  • In garden ponds, plants can be lifted out every two or three years, thinned and replanted. The use of planting baskets makes the job easier
  • Many aquatic weeds are intolerant of shade. This can be created by bankside planting of taller marginals or trees and shrubs on the south side
  • In larger, still waters, with heavy infestations, black polythene sheet weighted at the corners can be used to shade out water weeds but it should remain in place for at least four to six months. Don't cover more than 30-50 percent of the surface area so as to conserve fauna and reduce the risk of de-oxygenation

Weedkiller control

There are no weedkillers approved for the control of aquatic weeds in gardens, but there are a small number approved for use by professionals. Because of the danger of water pollution their application is very carefully controlled and prior approval for their use must be obtained from the Environment Agency or equivalent authority.

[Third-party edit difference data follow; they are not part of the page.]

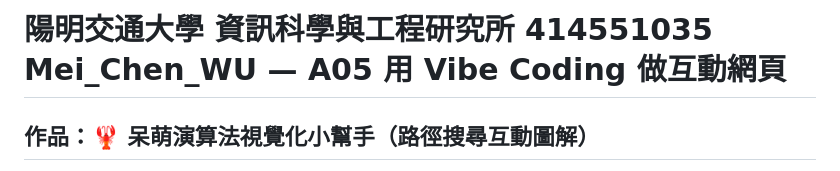
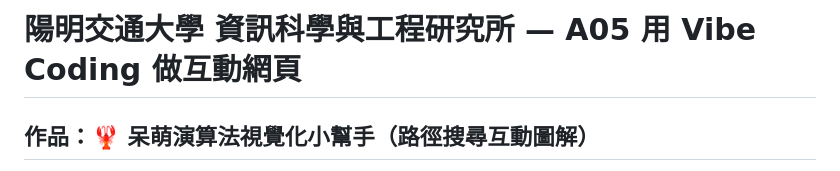
Before and after one commit to mcwemw/snake-game, a Markdown page: A05-vibe-web/README.md, the part around the change. GitHub-like rendering.

Commit message:
Update README header for clarity

```diff
--- a/A05-vibe-web/README.md
+++ b/A05-vibe-web/README.md
@@ -1,4 +1,4 @@
-# 陽明交通大學 資訊科學與工程研究所 414551035 Mei_Chen_WU — A05 用 Vibe Coding 做互動網頁
+# 陽明交通大學 資訊科學與工程研究所 — A05 用 Vibe Coding 做互動網頁
 
 ## 作品：🦞 呆萌演算法視覺化小幫手（路徑搜尋互動圖解）
 
```
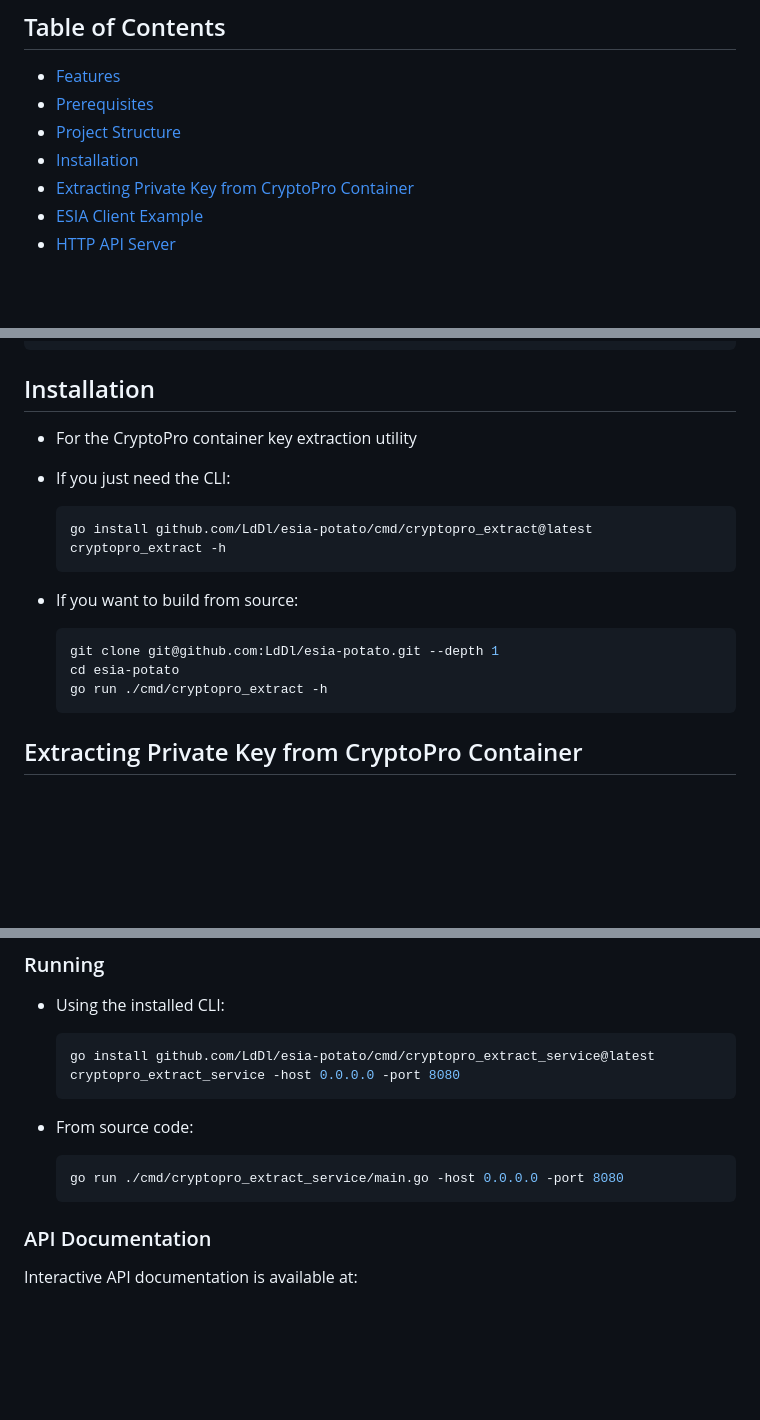
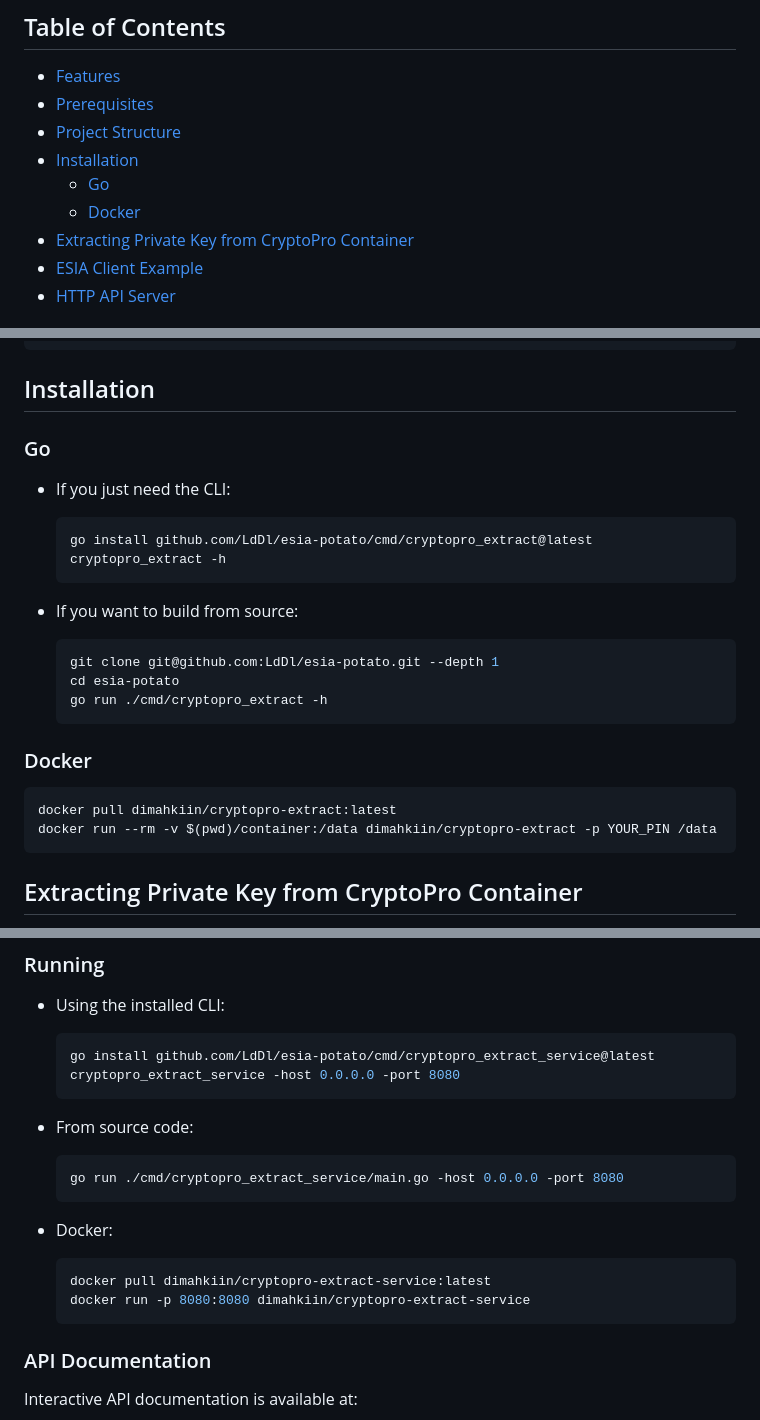
Before and after one commit to LdDl/esia-potato, a Markdown page: README_en.md, 3 parts joined by grey strips. Drawn GitHub-style; blank space fills up the shorter version.

Commit message:
docker option in docs

````diff
--- a/README_en.md
+++ b/README_en.md
@@ -12,6 +12,8 @@ No Docker builds with patched OpenSSL or external OpenSSL dependencies required.
 - [Prerequisites](#prerequisites)
 - [Project Structure](#project-structure)
 - [Installation](#installation)
+  - [Go](#go)
+  - [Docker](#docker)
 - [Extracting Private Key from CryptoPro Container](#extracting-private-key-from-cryptopro-container)
 - [ESIA Client Example](#esia-client-example)
 - [HTTP API Server](#http-api-server)
@@ -56,7 +58,8 @@ esia-potato/
 
 ## Installation
 
-* For the CryptoPro container key extraction utility
+### Go
+
 - If you just need the CLI:
   ```bash
   go install github.com/LdDl/esia-potato/cmd/cryptopro_extract@latest
@@ -69,6 +72,13 @@ esia-potato/
   cd esia-potato
   go run ./cmd/cryptopro_extract -h
   ```
+
+### Docker
+
+```bash
+docker pull dimahkiin/cryptopro-extract:latest
+docker run --rm -v $(pwd)/container:/data dimahkiin/cryptopro-extract -p YOUR_PIN /data
+```
 
 ## Extracting Private Key from CryptoPro Container
 
@@ -155,6 +165,12 @@ For some scenarios it is easier to deploy an HTTP API server that allows extract
 - From source code:
   ```bash
   go run ./cmd/cryptopro_extract_service/main.go -host 0.0.0.0 -port 8080
+  ```
+
+- Docker:
+  ```bash
+  docker pull dimahkiin/cryptopro-extract-service:latest
+  docker run -p 8080:8080 dimahkiin/cryptopro-extract-service
   ```
 
 ### API Documentation
````
Also changed, not shown: README.md (+17 -1 lines).
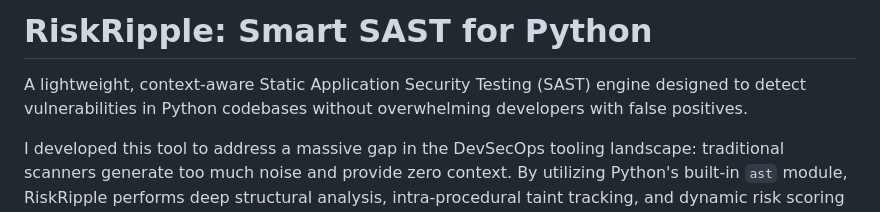
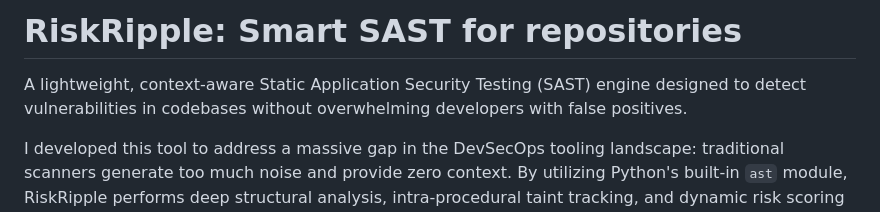
Before and after one commit to bilal-spotted/RiskRipple-Static-Application-security-testing, a Markdown page: README.md, the part around the change. Drawn GitHub-style.

```diff
--- a/README.md
+++ b/README.md
@@ -1,6 +1,6 @@
-# RiskRipple: Smart SAST for Python
+# RiskRipple: Smart SAST for repositories
 
-A lightweight, context-aware Static Application Security Testing (SAST) engine designed to detect vulnerabilities in Python codebases without overwhelming developers with false positives.
+A lightweight, context-aware Static Application Security Testing (SAST) engine designed to detect vulnerabilities in codebases without overwhelming developers with false positives.
 
 I developed this tool to address a massive gap in the DevSecOps tooling landscape: traditional scanners generate too much noise and provide zero context. By utilizing Python's built-in `ast` module, RiskRipple performs deep structural analysis, intra-procedural taint tracking, and dynamic risk scoring to highlight real, exploitable threats while automatically generating plain-English remediation guidance.
 
```
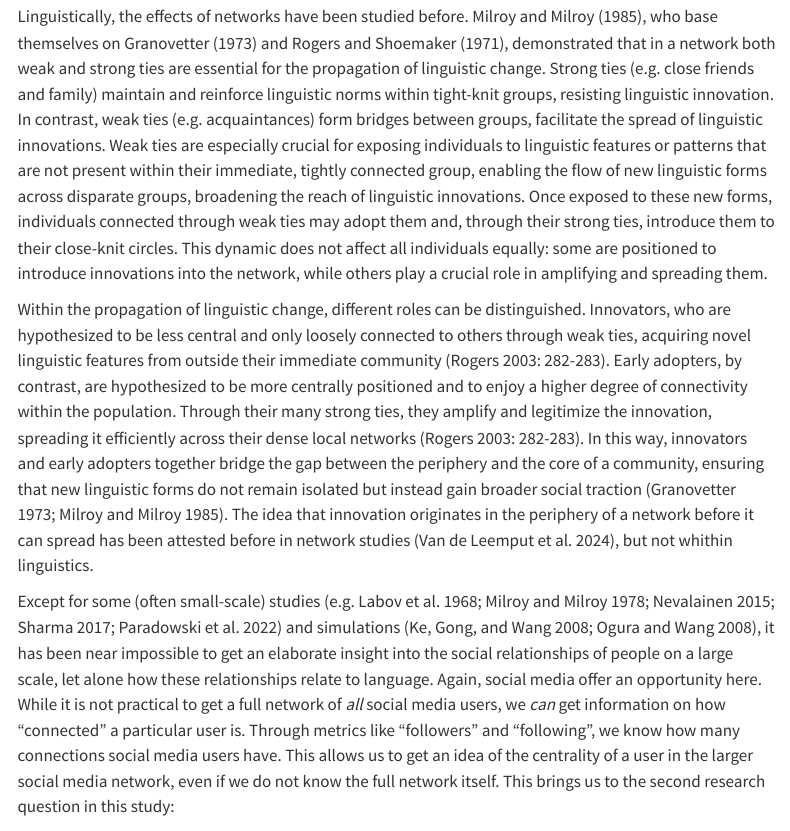
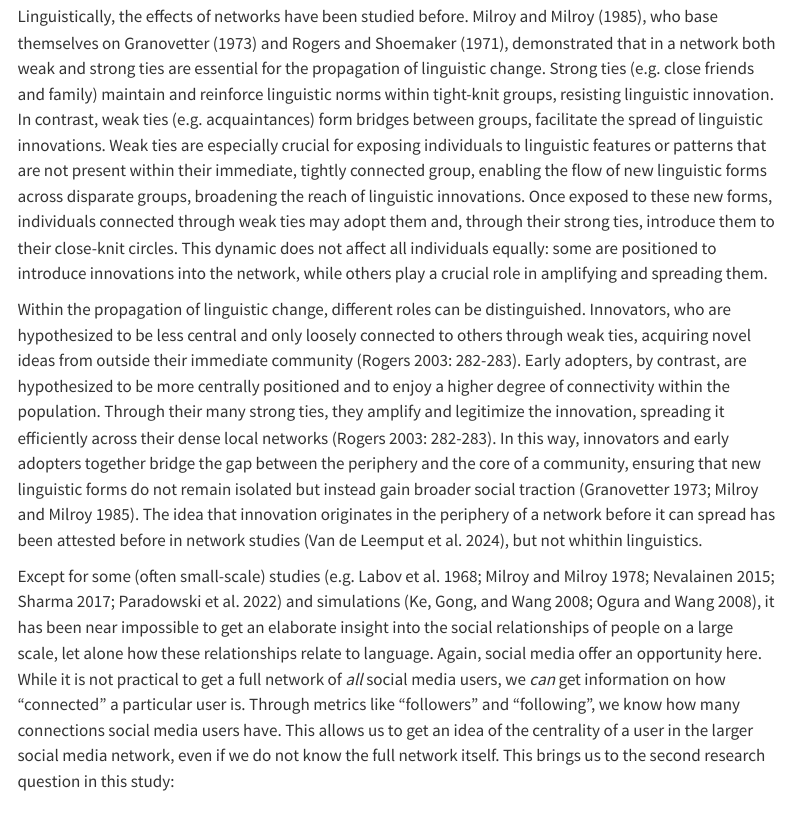
Before and after one commit to AntheSevenants/gij-bent-2, a Quarto document (paper/paper.qmd): the page in a window 1100 px wide, from 1960 px down. Rendered offline with R 4.5, knitr and Pandoc in place of Quarto, with nearby package versions; some code elsewhere in the file could not run offline; menus at the side of the page are left out.

```diff
--- a/paper/paper.qmd
+++ b/paper/paper.qmd
@@ -168,7 +168,7 @@
 
 Linguistically, the effects of networks have been studied before. @milroy_linguistic_1985, who base themselves on @granovetter_strength_1973 and @rogers_communication_1971, demonstrated that in a network both weak and strong ties are essential for the propagation of linguistic change. Strong ties (e.g. close friends and family) maintain and reinforce linguistic norms within tight-knit groups, resisting linguistic innovation. In contrast, weak ties (e.g. acquaintances) form bridges between groups, facilitate the spread of linguistic innovations. Weak ties are especially crucial for exposing individuals to linguistic features or patterns that are not present within their immediate, tightly connected group, enabling the flow of new linguistic forms across disparate groups, broadening the reach of linguistic innovations. Once exposed to these new forms, individuals connected through weak ties may adopt them and, through their strong ties, introduce them to their close-knit circles. This dynamic does not affect all individuals equally: some are positioned to introduce innovations into the network, while others play a crucial role in amplifying and spreading them.
 
-Within the propagation of linguistic change, different roles can be distinguished. Innovators, who are hypothesized to be less central and only loosely connected to others through weak ties, acquiring novel linguistic features from outside their immediate community [@rogers_diffusion_2003: 282-283]. Early adopters, by contrast, are hypothesized to be more centrally positioned and to enjoy a higher degree of connectivity within the population. Through their many strong ties, they amplify and legitimize the innovation, spreading it efficiently across their dense local networks [@rogers_diffusion_2003: 282-283]. In this way, innovators and early adopters together bridge the gap between the periphery and the core of a community, ensuring that new linguistic forms do not remain isolated but instead gain broader social traction [@granovetter_strength_1973;@milroy_linguistic_1985]. The idea that innovation originates in the periphery of a network before it can spread has been attested before in network studies [@van_de_leemput_transformation_2024], but not whithin linguistics.
+Within the propagation of linguistic change, different roles can be distinguished. Innovators, who are hypothesized to be less central and only loosely connected to others through weak ties, acquiring novel ideas from outside their immediate community [@rogers_diffusion_2003: 282-283]. Early adopters, by contrast, are hypothesized to be more centrally positioned and to enjoy a higher degree of connectivity within the population. Through their many strong ties, they amplify and legitimize the innovation, spreading it efficiently across their dense local networks [@rogers_diffusion_2003: 282-283]. In this way, innovators and early adopters together bridge the gap between the periphery and the core of a community, ensuring that new linguistic forms do not remain isolated but instead gain broader social traction [@granovetter_strength_1973;@milroy_linguistic_1985]. The idea that innovation originates in the periphery of a network before it can spread has been attested before in network studies [@van_de_leemput_transformation_2024], but not whithin linguistics.
 
 Except for some (often small-scale) studies [e.g. @labov_study_1968;@milroy_belfast_1978;@nevalainen_social_2015;@sharma_scalar_2017;@paradowski_how_2022] and simulations [@ke_language_2008;@ogura_dynamic_2008], it has been near impossible to get an elaborate insight into the social relationships of people on a large scale, let alone how these relationships relate to language. Again, social media offer an opportunity here. While it is not practical to get a full network of *all* social media users, we *can* get information on how "connected" a particular user is. Through metrics like "followers" and "following", we know how many connections social media users have. This allows us to get an idea of the centrality of a user in the larger social media network, even if we do not know the full network itself. This brings us to the second research question in this study:
 
```
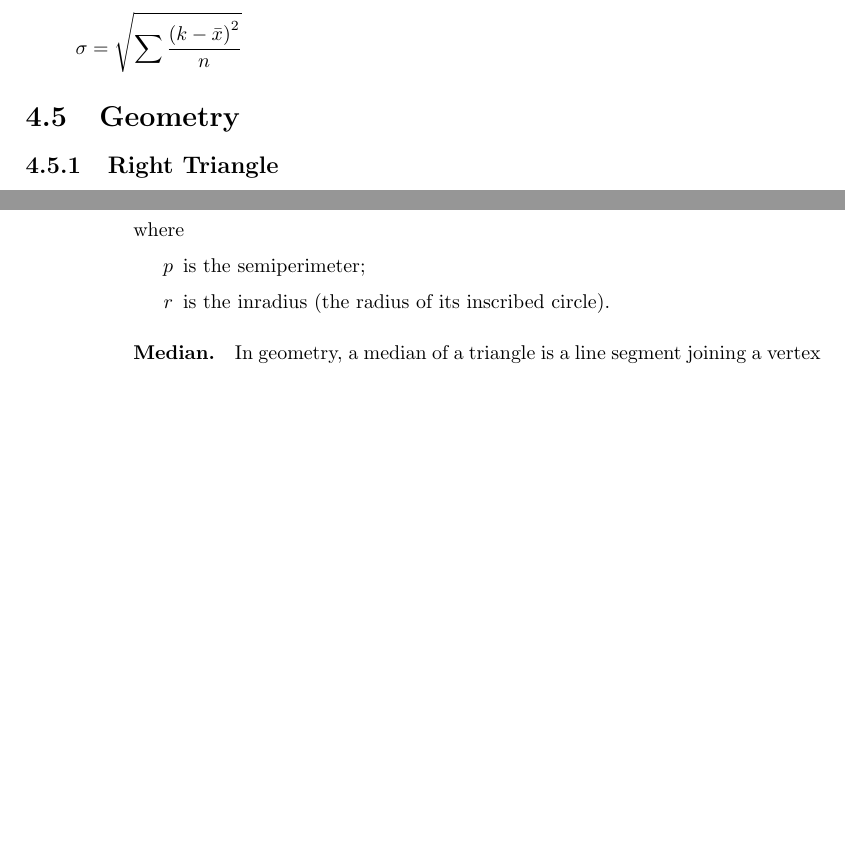
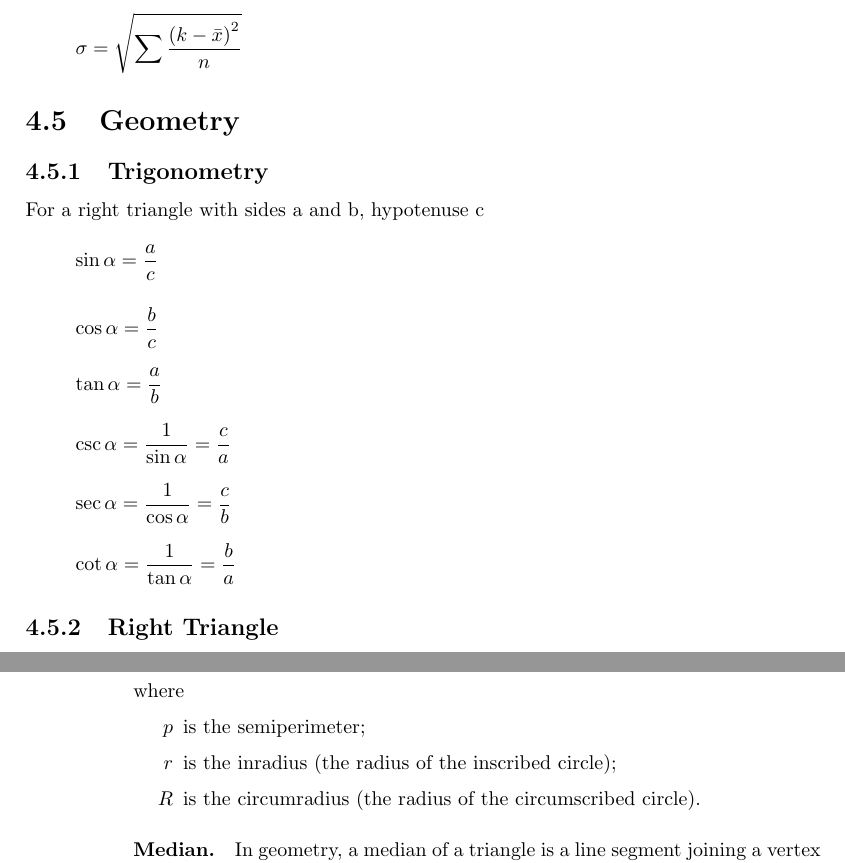
Before and after one commit to bernardosulzbach/notes, a LaTeX book (Formulas.tex): two parts of pages 15 and 16 of 16 before the commit and two parts of pages 15 and 16 of 17 after it, joined at a grey line, cut so that both start at the same text, the shorter picture padded with empty space. Compiled offline with pdfLaTeX.

Commit message:
Added Trigonometry.

```diff
--- a/Formulas.tex
+++ b/Formulas.tex
@@ -267,6 +267,17 @@ Standard Deviation
 
 \section{Geometry}
 
+\subsection{Trigonometry}
+
+For a right triangle with sides a and b, hypotenuse c
+\[\sin{\alpha} = \frac{a}{c}\]
+\[\cos{\alpha} = \frac{b}{c}\]
+\[\tan{\alpha} = \frac{a}{b}\]
+\[\csc{\alpha} = \reciprocal{\sin{\alpha}} = \frac{c}{a}\]
+\[\sec{\alpha} = \reciprocal{\cos{\alpha}} = \frac{c}{b}\]
+\[\cot{\alpha} = \reciprocal{\tan{\alpha}} = \frac{b}{a}\]
+
+
 \subsection{Right Triangle}
 For a right triangle with sides a and b, hypotenuse c, projections m and n (of a and b, respectively), and height h,
 the following expressions are true
@@ -293,7 +304,8 @@ where
 
 \begin{itemize}
   \item[\(p\)] is the semiperimeter;
-  \item[\(r\)] is the inradius (the radius of its inscribed circle).
+  \item[\(r\)] is the inradius (the radius of the inscribed circle);
+  \item[\(R\)] is the circumradius (the radius of the circumscribed circle).
 \end{itemize}
 
 \paragraph{Median.} In geometry, a median of a triangle is a line segment
```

The National Association of Agricultural Contractors (NAAC) can provide details of suitably qualified contractors to carry out spraying of aquatic weeds.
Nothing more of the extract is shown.